The mission of the Oral History collection is to document the history of Fresno County and the Central Valley region through oral history interviews. In addition to interviews conducted by its own staff and volunteers, the Historical Society accepts donated interviews that enhance its collecting areas. Our staff has offered advice and assistance regarding the practice of oral history to Valley organizations and communities.
We ask people to tell us their stories and we listen when they do!
What is Oral History?
Oral history is the systematic collection and recording of personal memories as historical documentation. In a sense, it is a form of storytelling that involves eyewitness accounts and reminiscences. At its best, it recovers and preserves important aspects of human life that would otherwise go undocumented. And while oral history is not always the best method for collecting statistical data, it far surpasses any other for capturing the significance and meaning associated with people, places and experiences. In short, an oral history is about the human experience.
The Historical Society Collects Oral Histories
Since the 1960s, the Fresno Historical Society has gathered stories that can be used in conjunction with other sources of the past to create as complete and rich a picture of our Valley’s history as possible.
The Society’s Archives holds nearly 300 oral histories. The interviews cover a wide range of topics, including agriculture, ethnicity, aviation, World War II and local history. The interviews are recorded on audiotape and many include transcripts.
Stories of first and second generation Valley pioneers were recorded starting in the early 1960s. Over fifty interviews were obtained in the late 1970s as part of the CETA funded Ethnic Oral History Project. These oral histories focus on the African American and Mexican American communities in Fresno.

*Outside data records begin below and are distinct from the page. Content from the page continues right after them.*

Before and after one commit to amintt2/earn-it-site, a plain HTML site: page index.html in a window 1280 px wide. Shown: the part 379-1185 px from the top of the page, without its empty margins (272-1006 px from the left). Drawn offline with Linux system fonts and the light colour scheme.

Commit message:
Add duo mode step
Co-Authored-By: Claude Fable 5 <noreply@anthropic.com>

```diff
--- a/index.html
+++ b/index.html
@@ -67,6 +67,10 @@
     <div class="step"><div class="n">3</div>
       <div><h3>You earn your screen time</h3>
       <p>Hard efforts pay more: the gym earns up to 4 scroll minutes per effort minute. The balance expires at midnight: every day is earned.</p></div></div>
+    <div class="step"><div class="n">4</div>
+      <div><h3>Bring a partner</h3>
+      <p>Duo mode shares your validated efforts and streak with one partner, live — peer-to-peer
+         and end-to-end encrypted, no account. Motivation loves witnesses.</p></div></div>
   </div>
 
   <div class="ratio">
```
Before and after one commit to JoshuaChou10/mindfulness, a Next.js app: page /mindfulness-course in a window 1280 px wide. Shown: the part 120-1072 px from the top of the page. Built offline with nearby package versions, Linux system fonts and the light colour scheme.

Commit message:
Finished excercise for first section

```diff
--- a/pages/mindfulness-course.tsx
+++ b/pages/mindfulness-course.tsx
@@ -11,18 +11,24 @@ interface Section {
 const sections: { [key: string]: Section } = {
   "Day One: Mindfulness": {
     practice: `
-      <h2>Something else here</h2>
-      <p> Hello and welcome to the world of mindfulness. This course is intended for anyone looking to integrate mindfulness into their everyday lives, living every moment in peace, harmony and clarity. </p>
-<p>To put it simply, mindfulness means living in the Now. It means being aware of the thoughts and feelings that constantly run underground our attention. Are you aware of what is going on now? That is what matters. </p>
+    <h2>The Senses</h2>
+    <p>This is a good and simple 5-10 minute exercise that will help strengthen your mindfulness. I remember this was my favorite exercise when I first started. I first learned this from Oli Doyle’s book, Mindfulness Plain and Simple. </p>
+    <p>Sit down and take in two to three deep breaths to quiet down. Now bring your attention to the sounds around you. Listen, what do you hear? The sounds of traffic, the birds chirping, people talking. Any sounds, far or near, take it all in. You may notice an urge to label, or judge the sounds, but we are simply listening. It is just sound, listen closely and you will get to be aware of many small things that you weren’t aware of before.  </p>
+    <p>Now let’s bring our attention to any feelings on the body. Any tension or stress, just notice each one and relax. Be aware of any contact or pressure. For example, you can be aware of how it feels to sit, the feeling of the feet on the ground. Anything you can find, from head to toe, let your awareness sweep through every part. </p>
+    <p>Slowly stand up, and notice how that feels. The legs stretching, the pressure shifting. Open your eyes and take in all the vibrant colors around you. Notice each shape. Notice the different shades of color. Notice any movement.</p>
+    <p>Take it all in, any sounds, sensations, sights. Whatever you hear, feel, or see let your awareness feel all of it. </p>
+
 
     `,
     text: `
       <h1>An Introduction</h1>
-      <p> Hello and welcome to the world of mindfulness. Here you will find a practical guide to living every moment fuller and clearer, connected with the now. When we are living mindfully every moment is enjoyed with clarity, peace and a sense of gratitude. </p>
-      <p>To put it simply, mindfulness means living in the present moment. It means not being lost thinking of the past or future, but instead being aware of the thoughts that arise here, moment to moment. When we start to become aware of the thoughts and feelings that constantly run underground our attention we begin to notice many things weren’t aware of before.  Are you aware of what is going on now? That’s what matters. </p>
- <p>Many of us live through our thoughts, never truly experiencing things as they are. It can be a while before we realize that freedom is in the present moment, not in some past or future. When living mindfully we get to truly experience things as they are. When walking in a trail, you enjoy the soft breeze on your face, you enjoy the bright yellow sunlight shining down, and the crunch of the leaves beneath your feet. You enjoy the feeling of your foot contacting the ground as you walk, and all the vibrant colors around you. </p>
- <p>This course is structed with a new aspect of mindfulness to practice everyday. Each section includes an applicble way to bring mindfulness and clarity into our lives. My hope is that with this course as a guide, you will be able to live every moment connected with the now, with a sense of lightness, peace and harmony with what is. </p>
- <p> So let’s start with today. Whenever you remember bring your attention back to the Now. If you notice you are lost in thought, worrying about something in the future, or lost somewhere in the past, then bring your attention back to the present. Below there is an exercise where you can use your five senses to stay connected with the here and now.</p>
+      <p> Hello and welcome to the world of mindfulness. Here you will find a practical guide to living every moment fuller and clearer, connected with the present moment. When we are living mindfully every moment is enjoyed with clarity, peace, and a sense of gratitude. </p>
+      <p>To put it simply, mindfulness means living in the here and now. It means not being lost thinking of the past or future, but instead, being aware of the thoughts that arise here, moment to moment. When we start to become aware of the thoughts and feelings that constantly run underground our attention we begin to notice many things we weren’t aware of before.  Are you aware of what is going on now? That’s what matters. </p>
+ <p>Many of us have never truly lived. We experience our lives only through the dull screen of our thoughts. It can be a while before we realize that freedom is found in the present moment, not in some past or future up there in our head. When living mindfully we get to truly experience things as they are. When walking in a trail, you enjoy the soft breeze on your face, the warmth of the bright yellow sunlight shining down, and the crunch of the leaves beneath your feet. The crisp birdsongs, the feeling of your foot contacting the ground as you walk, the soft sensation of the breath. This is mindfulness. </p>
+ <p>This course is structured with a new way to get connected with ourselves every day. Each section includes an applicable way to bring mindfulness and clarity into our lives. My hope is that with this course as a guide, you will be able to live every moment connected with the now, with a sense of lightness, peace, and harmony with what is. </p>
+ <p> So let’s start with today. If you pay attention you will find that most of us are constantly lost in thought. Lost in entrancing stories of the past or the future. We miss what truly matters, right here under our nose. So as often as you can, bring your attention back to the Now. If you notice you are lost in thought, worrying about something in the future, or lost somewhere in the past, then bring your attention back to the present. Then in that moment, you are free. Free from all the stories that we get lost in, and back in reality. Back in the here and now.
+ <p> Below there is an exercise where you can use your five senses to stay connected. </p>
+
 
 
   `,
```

More recent additions to the Historical Society’s oral history collection have been added since the late 1990s when the Society established a permanent oral history program called “Voices of Our Valley”. The latest efforts have included recording interviews with pioneering Central Valley farmers and their families, seeking the stories of local African American laborers, farmers, professional and business people, and exploring the lives of people who lived and worked on the Kearney Estate. The Society has also received copies of collections from other Valley communities, including the “Tulare County During the World War II” oral history project.